However, the aspect that really makes it stand out is the fact that only women can be members, with men allowed to visit solely as their guests.

Men-only clubs have existed for centuries. One of the oldest gentlemen’s clubs, The Garrick Club, which was founded in Covent Garden in 1831, welcomes only “distinguished actors and men of letters in England” and claims “that it would be better that ten unobjectionable men should be excluded than one terrible bore should be admitted”. To this day, only men can be members, though women may visit as their guests.  Despite there being a number of ballots to change the membership rules to allow women, the most recent of which was in 2015, the club remains men-only.

And while a women-only establishment could be seen as going a small way to redressing this historical imbalance, discrimination on grounds of gender on either side could perhaps equally be argued as running counter to efforts being made towards equality in recent years.

However, AllBright co-founder Debbie Wosskow OBE insisted to The Independent that “this isn’t an anti-men move”.

“We have men as investors and fantastic men in our team. It’s about levelling the playing field in the way that single-sex schools have been arguing their case for years,” she said.

“Because sometimes women need to be separate to turbocharge their progress. The UK still isn’t a great place to be a woman in business. There is huge gender imbalance in the world of investing and in the number of women in leadership roles. We need to drastically change the economic landscape for women.”

Anna Jones, a fellow co-founder – and former CEO of magazine publisher Hearst – added: “Quite often when you have a mixed environment, men tend to dominate discussions and women tend to hold back. In a female environment, women are more likely to speak up, share experiences, talk about their successes, and be a bit more open and honest about some of the challenges that they face.”

She added that the recent workplace harassment issues that have recently come to light are yet another reason that women “may feel more comfortable” in single-gender spaces.

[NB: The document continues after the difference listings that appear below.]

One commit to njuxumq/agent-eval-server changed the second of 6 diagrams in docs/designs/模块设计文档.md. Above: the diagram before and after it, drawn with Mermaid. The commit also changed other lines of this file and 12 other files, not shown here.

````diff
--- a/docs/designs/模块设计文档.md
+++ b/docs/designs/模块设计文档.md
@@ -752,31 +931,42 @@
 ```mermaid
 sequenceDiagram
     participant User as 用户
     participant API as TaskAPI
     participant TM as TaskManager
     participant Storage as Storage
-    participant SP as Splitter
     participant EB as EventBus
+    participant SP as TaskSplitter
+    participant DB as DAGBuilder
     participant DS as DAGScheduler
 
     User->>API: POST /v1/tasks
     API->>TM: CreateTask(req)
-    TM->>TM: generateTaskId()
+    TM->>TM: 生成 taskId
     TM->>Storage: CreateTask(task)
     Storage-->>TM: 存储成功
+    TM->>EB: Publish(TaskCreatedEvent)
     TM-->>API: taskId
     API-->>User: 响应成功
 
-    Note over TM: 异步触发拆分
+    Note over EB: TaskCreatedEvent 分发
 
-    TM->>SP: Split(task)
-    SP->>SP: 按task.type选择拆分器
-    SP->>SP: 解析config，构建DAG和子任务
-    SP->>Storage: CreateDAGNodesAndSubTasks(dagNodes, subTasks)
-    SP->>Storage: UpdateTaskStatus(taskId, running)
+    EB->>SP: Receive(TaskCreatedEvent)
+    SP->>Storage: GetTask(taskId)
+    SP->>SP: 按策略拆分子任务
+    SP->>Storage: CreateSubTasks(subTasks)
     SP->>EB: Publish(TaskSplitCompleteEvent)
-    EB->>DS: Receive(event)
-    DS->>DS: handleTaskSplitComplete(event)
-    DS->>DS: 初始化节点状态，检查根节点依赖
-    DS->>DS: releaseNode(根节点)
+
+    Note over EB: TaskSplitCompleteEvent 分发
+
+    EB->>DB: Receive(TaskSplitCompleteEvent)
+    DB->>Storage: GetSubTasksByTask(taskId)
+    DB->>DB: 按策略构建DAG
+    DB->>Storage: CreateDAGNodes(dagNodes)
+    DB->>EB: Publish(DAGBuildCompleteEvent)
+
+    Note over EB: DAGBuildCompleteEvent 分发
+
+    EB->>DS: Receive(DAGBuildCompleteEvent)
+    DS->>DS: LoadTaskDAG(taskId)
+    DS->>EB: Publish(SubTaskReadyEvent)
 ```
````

While there are female-only clubs for women from specific job sectors and ladies’ lunch clubs, the AllBright claims to be the first to open its doors for professional women from all industries.

Ms Wosskow, who also set up house sharing company LoveHomeSwap, added: “One in ten UK women say they want to start their own business. If just a fifth of them were given the support to embrace entrepreneurship, our economy would benefit from a £10.1bn boost, 340,000 new businesses and 425,000 new jobs by the end of 2020.”

Founder members of The AllBright include MOBO Awards founder Kanya King, David Beckham’s fitness instructor Shona Vertue, founder of Martha Lane-Fox, and Gordon Brown’s wife Sarah Brown.

A number of female actors have also signed up including Naomie Harris of Skyfall fame, Ruth Wilson from The Affair and Luther, and Kathy Burke who is known for her starring role as a teenage misfit in Kevin and Perry Go Large.

The venture’s location and design is inspired by Bloomsbury-based author Virginia Woolf and the progressive values she was known for.

The group already runs the AllBright Academy, which provides mentoring for women who are setting up their own businesses, and the AllBright fund, which provides financial support for female entrepreneurs.

The club has applied for a licence to serve alcohol until 11.30pm on weekdays, and until midnight on Friday, Saturday and on International Women’s Day.

The Metropolitan Police have objected to the application, over fears it could add to “policing problems in an already demanding area”. It will be decided by a Westminster council licensing committee on Thursday.